When we consider training, we automatically think of dogs. Dogs are trained for obedience, for work on farms or to detect drugs, illegally imported items, even cancers. Training does not generally bring up a vision of a cat obeying your every word. Yet, cats can be trained.
What commands can cats learn?
Cats can learn all sorts of commands – to sit, to roll over, to shake a paw. Cats like to do things in their own good time, so to train them we need to be really motivated, set aside some time and above all, be patient. Remember, cats are individuals and each one will react differently when training begins. Some will ignore you or look at you as if you are mad, whilst others will be very curious and eager.
Teach one trick at a time. You can reinforce tricks your cat has mastered, but don't confuse them by teaching more than one new behaviour at a time.
How to train a cat
Cats, like dogs, are motivated to do things in life that benefit them. Seeking tasty morsels of food or a cat game with a favourite toy are favourite activities. Usually it is the cat who demands these from their owners. So let’s turn it around. Use these motivators to your advantage.
Ringing the bell
Outdoor cats can be frustrating or even destructive in their efforts to come back inside. Try suspending a small but loud bell on a string at your cat's eye level. Ignore the meowing, scratching and other efforts to get your attention. Eventually, your cat will touch that bell and make it ring, at which point you reward her by opening the door. If this is repeated several times, your cat will soon learn to ring the bell deliberately.
The sit and Hi 5 commands
All cats sit, so teaching this is easy. As your cat sits, say “Sit”, then praise them, with a pat or treat. Also introduce a hand signal, such as your hand held vertically in a stop sign, to further help your cat learn. You can quickly extend this training to have your cat join in a ‘Hi 5’ with you, where they raise a paw to your hand.
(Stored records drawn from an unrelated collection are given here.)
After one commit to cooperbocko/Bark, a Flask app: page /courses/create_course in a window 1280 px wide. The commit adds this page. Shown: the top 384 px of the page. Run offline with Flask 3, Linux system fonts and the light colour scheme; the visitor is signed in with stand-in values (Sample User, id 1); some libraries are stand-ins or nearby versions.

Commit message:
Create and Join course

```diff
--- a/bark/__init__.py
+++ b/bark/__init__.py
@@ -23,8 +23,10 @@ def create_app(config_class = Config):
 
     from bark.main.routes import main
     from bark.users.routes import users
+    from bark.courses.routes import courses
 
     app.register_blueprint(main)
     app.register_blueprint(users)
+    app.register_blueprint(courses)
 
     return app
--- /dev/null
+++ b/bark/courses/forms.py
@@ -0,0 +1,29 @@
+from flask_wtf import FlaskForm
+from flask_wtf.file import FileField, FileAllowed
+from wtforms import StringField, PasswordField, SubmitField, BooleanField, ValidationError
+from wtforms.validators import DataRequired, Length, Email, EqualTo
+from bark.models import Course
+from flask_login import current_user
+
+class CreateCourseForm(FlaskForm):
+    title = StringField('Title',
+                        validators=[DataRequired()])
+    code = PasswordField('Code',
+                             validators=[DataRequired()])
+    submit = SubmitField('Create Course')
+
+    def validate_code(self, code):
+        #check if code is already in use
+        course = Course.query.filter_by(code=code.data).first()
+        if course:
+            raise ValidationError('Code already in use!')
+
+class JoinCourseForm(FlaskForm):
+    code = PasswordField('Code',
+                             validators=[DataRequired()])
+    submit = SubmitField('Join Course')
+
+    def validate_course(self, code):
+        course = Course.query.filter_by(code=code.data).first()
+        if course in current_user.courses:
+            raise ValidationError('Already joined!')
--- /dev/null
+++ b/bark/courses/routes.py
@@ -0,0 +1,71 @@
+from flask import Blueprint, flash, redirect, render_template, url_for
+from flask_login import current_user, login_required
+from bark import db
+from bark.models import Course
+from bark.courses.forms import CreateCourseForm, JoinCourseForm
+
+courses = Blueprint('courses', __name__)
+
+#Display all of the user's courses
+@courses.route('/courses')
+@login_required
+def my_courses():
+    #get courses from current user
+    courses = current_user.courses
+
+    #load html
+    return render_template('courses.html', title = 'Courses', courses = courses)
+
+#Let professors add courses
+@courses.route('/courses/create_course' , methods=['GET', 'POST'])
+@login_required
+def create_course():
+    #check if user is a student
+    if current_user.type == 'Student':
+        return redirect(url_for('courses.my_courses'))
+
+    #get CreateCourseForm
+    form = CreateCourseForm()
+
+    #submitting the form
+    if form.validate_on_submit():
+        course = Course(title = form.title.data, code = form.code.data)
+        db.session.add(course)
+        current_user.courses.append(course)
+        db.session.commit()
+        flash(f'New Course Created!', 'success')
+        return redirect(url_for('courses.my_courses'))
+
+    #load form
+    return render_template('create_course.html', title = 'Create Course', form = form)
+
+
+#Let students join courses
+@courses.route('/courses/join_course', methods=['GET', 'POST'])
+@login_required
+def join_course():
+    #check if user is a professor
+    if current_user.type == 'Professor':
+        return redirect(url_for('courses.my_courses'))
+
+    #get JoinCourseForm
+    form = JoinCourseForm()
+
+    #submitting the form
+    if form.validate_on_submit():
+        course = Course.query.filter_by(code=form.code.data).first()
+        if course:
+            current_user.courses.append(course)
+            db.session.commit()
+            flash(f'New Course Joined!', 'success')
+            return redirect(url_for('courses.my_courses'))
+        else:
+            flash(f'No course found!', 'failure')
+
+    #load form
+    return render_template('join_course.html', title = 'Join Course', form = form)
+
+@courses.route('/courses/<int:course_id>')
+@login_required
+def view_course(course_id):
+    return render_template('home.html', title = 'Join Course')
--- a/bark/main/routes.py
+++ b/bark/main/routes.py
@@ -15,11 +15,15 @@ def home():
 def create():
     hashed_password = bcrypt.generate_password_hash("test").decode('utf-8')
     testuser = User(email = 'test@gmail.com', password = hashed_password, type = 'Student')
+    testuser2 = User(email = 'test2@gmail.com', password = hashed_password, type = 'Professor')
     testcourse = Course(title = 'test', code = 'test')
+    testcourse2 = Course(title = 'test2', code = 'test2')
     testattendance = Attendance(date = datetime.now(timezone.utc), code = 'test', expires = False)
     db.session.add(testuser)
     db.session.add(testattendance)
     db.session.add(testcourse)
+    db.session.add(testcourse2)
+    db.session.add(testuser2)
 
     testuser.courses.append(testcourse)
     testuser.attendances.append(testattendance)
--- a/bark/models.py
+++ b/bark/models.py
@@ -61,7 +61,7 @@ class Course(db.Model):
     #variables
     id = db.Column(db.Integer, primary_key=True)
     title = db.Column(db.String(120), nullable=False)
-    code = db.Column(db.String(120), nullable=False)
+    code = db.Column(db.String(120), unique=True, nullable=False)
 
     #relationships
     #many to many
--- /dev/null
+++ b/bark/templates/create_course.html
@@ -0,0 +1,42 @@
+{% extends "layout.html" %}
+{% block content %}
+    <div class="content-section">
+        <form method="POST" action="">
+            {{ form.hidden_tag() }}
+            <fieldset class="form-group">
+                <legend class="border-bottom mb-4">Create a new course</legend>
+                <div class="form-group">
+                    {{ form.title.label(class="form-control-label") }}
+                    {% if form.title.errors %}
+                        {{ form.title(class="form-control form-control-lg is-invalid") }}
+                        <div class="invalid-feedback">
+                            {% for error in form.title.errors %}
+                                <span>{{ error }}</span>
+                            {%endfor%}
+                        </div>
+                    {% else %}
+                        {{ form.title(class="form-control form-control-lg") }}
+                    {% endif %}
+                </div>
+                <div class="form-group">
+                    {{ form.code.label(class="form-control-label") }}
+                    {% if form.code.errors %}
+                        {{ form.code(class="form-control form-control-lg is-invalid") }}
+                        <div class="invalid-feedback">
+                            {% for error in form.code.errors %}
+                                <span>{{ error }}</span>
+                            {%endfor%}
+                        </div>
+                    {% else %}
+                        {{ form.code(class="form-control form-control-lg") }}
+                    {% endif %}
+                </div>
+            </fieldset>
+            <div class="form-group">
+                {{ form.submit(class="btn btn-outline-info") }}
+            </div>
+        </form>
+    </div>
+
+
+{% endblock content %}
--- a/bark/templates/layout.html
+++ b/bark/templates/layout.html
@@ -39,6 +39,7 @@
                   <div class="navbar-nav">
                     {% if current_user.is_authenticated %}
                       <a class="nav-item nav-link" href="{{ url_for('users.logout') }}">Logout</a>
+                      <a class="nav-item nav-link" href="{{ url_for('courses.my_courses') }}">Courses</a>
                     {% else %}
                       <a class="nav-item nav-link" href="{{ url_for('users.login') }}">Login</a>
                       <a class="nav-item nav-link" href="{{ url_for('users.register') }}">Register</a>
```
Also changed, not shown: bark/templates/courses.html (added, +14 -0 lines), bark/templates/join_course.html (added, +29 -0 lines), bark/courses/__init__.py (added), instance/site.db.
First, encourage any tiny movements of their paw by giving a cat a treat each time their paw moves off the ground. Then, with the treat wrapped in your fist, wait for her to use her paw to try to grab it, then give them the treat as a reward. Gradually lift your hand higher and when your cat touches your hand with their paw, reward them.
Still want to find out more? Why not watch our video on training your cat?
About Dr Joanne Righetti
Dr Joanne Righetti is an animal behaviourist, educating the public and professionals in all aspects of the human–animal relationship. Her background is in zoology, with a PhD in animal behaviour and a counselling diploma – qualifications which enable her to work with all sorts of animals – including the human variety! Joanne likes to help pet owners understand their pet's behaviour and solve any pet behaviour problems. She also consults to a variety of organisations including non-profit organisations, commercial companies and councils and is involved in a variety of media including regular spots on radio. Joanne is an honorary associate of the Faculty of Veterinary Sciences, University of Sydney. Find out more about Joanne at www.petproblemsolved.com.au